Site For Still Life
October 13 – December 31, 2017
The Contemporary Art Gallery presents the most comprehensive solo exhibition in a public gallery to date of work by Vancouver-based artist Andrew Dadson.
Dadson has consistently engaged with the notion of boundaries in relation to space and time in his work, primarily through investigations with materiality, process and abstraction. Comprising new, ambitious large-scale paintings, film and installation, the gallery is given over to Dadson, whereby the exhibition presents a major statement by this young artist of propositions core to his practice.
Through different mediums – painting, film, and photography – Dadson explores the possibility to cross the perceptual boundaries of space, both physical and natural, and is thus reflected in his work in an attempt to subvert our perception and usual ways of looking. The works on display reiterate engagement with a core of ideas, suggesting performative actions to form a visual kaleidoscope.
Central to the exhibition is House Plants (2017), a new installation using plant forms and objects sprayed a single colour and lit by intense daylight lamps, Dadson’s most ambitious work to date. Sitting on a raised platform staged in the gallery, this large-scale piece echoes with contemporary “green” walls in Vancouver’s architecture, hinting at moments when nature is co-opted into urban space, nominally connecting to the remarkable landscape for which Vancouver is arguably best known. For the first time, using a biodegradable white paint instead of previous versions with black paint, the forms dissolve into the gallery environment. The cast shadows of red and blue light introduce colour where there appears to be none, revealing forms that initially seem white-washed away. As such, the result is a sort of temporary phantom, almost a deletion, and yet an intervention which is destined to fade away when nature once again prevails over the artist’s action. As the organic matter grows over the duration of the exhibition, the unifying painted colour will crack and splinter. New shoots will emerge to reveal fresh, natural colours, reinforcing Dadson’s key proposition in exposing temporal and perceptual shifts. Furthermore, the plants themselves have already undergone conceptual and physical layering, change and dislocation. The tropical palms are already decontextualized, having been brought from the domestic setting in which we usually see them to the gallery, but also from their native place of origin. In many ways we might consider Dadson’s intervention a transitory and frozen moment within a larger cycle of attention, oscillating between care and indifference.

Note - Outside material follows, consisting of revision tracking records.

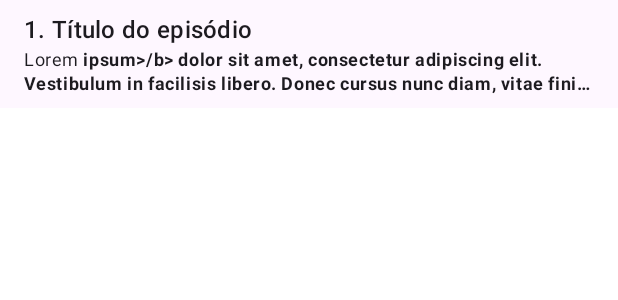
After one commit to teteukt/podesenvolver, an Android app built with Jetpack Compose: the @Preview function PreviewUIPodcastEpisodeItem, on a phone screen of 412 x 824 dp. The commit adds this screen. Shown: the top 300 px of the screen. Run offline under Robolectric (Android 15) with nearby library versions, the phone set to English and light mode, and no system bars.

Commit message:
reformulação da tela de detalhes do podcast

```diff
--- a/app/src/main/java/br/com/podesenvolver/presentation/Spacing.kt
+++ b/app/src/main/java/br/com/podesenvolver/presentation/Spacing.kt
@@ -2,5 +2,6 @@ package br.com.podesenvolver.presentation
 
 import androidx.compose.ui.unit.dp
 
+val SPACING_SMALL = 4.dp
 val SPACING_DEFAULT = 8.dp
 val SPACING_MEDIUM = 16.dp
--- a/app/src/main/java/br/com/podesenvolver/presentation/episode/EpisodeUI.kt
+++ b/app/src/main/java/br/com/podesenvolver/presentation/episode/EpisodeUI.kt
@@ -70,7 +70,7 @@ fun UIWithEpisode(
         AsyncImage(
             state.imageUrl,
             contentDescription = "imagem do episódio",
-            modifier = Modifier.heightIn(max = 512.dp).clip(RoundedCornerShape(8.dp)),
+            modifier = Modifier.heightIn(max = 512.dp).clip(RoundedCornerShape(8.dp))
 
         )
         Text(state.episode.title)
--- /dev/null
+++ b/app/src/main/java/br/com/podesenvolver/presentation/podcastDetail/preview/PreviewUIPodcastEpisodeItem.kt
@@ -0,0 +1,23 @@
+package br.com.podesenvolver.presentation.podcastDetail.preview
+
+import androidx.compose.runtime.Composable
+import androidx.compose.ui.tooling.preview.Preview
+import br.com.podesenvolver.domain.Episode
+import br.com.podesenvolver.domain.EpisodeEnclosure
+import br.com.podesenvolver.presentation.podcastDetail.ui.components.UIPodcastEpisodeItem
+
+@Preview
+@Composable
+fun PreviewUIPodcastEpisodeItem() {
+    UIPodcastEpisodeItem(
+        Episode(
+            index = 0,
+            id = 0,
+            guid = "",
+            title = "Título do episódio",
+            description = "Lorem <b>ipsum>/b> dolor sit amet, consectetur adipiscing elit. Vestibulum in facilisis libero. Donec cursus nunc diam, vitae finibus nunc cursus eu. Curabitur bibendum arcu turpis, nec placerat quam pulvinar ut",
+            enclosure = EpisodeEnclosure(""),
+            duration = "00:00:00"
+        )
+    ) {}
+}
--- a/app/src/main/java/br/com/podesenvolver/presentation/podcastDetail/ui/components/UIPodcastEpisodeItem.kt
+++ b/app/src/main/java/br/com/podesenvolver/presentation/podcastDetail/ui/components/UIPodcastEpisodeItem.kt
@@ -2,22 +2,40 @@ package br.com.podesenvolver.presentation.podcastDetail.ui.components
 
 import androidx.compose.foundation.clickable
 import androidx.compose.foundation.layout.Column
+import androidx.compose.material3.ListItem
 import androidx.compose.material3.Text
 import androidx.compose.runtime.Composable
 import androidx.compose.ui.Modifier
 import androidx.compose.ui.text.AnnotatedString
+import androidx.compose.ui.text.SpanStyle
+import androidx.compose.ui.text.TextLinkStyles
+import androidx.compose.ui.text.font.FontWeight
 import androidx.compose.ui.text.fromHtml
 import androidx.compose.ui.text.style.TextOverflow
 import br.com.podesenvolver.domain.Episode
+import br.com.podesenvolver.presentation.Typography
 
 @Composable
 fun UIPodcastEpisodeItem(episode: Episode, onClick: (Episode) -> Unit) {
-    Column(
-        Modifier.clickable {
-            onClick(episode)
+    ListItem(headlineContent = {
+        Column(
+            Modifier.clickable {
+                onClick(episode)
+            }
+        ) {
+            Text("${episode.index + 1}. ${episode.title}", style = Typography.titleMedium)
+            Text(
+                AnnotatedString.fromHtml(
+                    htmlString = episode.description,
+                    linkInteractionListener = { onClick(episode) },
+                    linkStyles = TextLinkStyles(
+                        style = SpanStyle(fontWeight = FontWeight.Bold)
+                    )
+                ),
+                maxLines = 2,
+                overflow = TextOverflow.Ellipsis,
+                style = Typography.bodySmall
+            )
         }
-    ) {
-        Text("${episode.index + 1}. ${episode.title}")
-        Text(AnnotatedString.fromHtml(episode.description), maxLines = 2, overflow = TextOverflow.Ellipsis)
-    }
+    })
 }
```
Also changed, not shown: app/src/main/java/br/com/podesenvolver/presentation/podcastDetail/PodcastDetailUI.kt (+31 -12 lines).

In addition to this ambitious installation is a series of new monochromatic paintings, demonstrating fresh twists on Dadson’s familiar oeuvre. These large-scale paintings, with their surfaces constructed like sculptural elements integrated in their architectural setting, contain colour, which is poured, spread out, layered and scraped towards the edges, while also built into forms creating internal structure to the compositions as a whole. Almost reaching the limits of the painting space, the sheer materiality of the painted surface acquires an almost organic, material thickness. It appears as tangible evidence of the artist’s action and of the process of making that led to the creation of the work. The final layer of white leaves glimpses of other colours in filigree, in a cross-reference to the tradition of American abstract painting, from Rothko to Reinhardt, and Pollock to Rauschenberg.

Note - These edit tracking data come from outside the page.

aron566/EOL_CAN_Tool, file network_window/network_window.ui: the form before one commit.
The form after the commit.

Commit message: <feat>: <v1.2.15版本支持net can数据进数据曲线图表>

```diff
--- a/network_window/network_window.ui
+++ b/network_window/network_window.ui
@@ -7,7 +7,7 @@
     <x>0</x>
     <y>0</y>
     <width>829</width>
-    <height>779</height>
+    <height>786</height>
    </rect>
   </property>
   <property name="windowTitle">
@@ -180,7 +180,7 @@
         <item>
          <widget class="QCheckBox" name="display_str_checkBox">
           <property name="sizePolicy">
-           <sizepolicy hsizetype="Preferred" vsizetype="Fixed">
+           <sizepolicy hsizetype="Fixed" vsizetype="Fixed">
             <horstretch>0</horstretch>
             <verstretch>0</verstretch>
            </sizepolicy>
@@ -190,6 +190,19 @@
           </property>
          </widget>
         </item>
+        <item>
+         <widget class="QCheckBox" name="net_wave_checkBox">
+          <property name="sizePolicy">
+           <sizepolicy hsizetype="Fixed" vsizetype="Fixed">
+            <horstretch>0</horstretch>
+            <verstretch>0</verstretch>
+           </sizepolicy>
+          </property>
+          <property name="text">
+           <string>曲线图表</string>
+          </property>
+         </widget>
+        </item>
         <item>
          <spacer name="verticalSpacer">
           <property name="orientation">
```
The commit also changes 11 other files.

The modestly scaled White Restretch with Dirt (2017) is a characteristic of an ongoing sequence for Dadson. Here however, instead of colour emerging along its edges, we see hints of earth and mud, creating a visual correspondence to House Plants. Alongside pigment, naturally occurring materials have been incorporated to shape and form the piece, to reinforce a connection to landscape and materially speak to the sense of fluidity and flux inherent in such environments. Nothing including the work itself, Dadson seems to suggest, is ever in stasis.
In contrast to the B.C. Binning Gallery where ideas and forms are presented in all-white, the Alvin Balkind Gallery is painted black and in darkness. Such duality, black/white, on/off, inside/outside, light/shadow, is a device that both conceptually and thematically connects Dadson’s work across each medium, providing logic to the exhibition as a whole. Uniting individual works and further elaborating Dadson’s artistic proposition, we present a newly remade twin 16mm film work from the artist’s research into painting techniques in relation to those of photography. Using two projectors that simultaneously show a single film threaded between them, Sunrise/Sunset (2017) depicts the sun concurrently rising and setting on opposite walls. In an ongoing loop, the space of a day is compressed into a revolving moment. The result of this technical tour de force is a play on light and dark, presence and absence, a temporary black hole. The film acts almost as a deletion akin to the temporal concerns evidenced in House Plants, which are destined to fade away when nature prevails over the artist’s action. As well as locating this within the broader cycles of change and renewal, the film smartly continues Dadson’s preoccupation with evolving shifts and the very materiality and processes of making.
We gratefully acknowledge the generous support of Phil Lind as presenting sponsor; wings+horns as major sponsor and additional support from Jan and Mark Ballard and production support from Cineworks.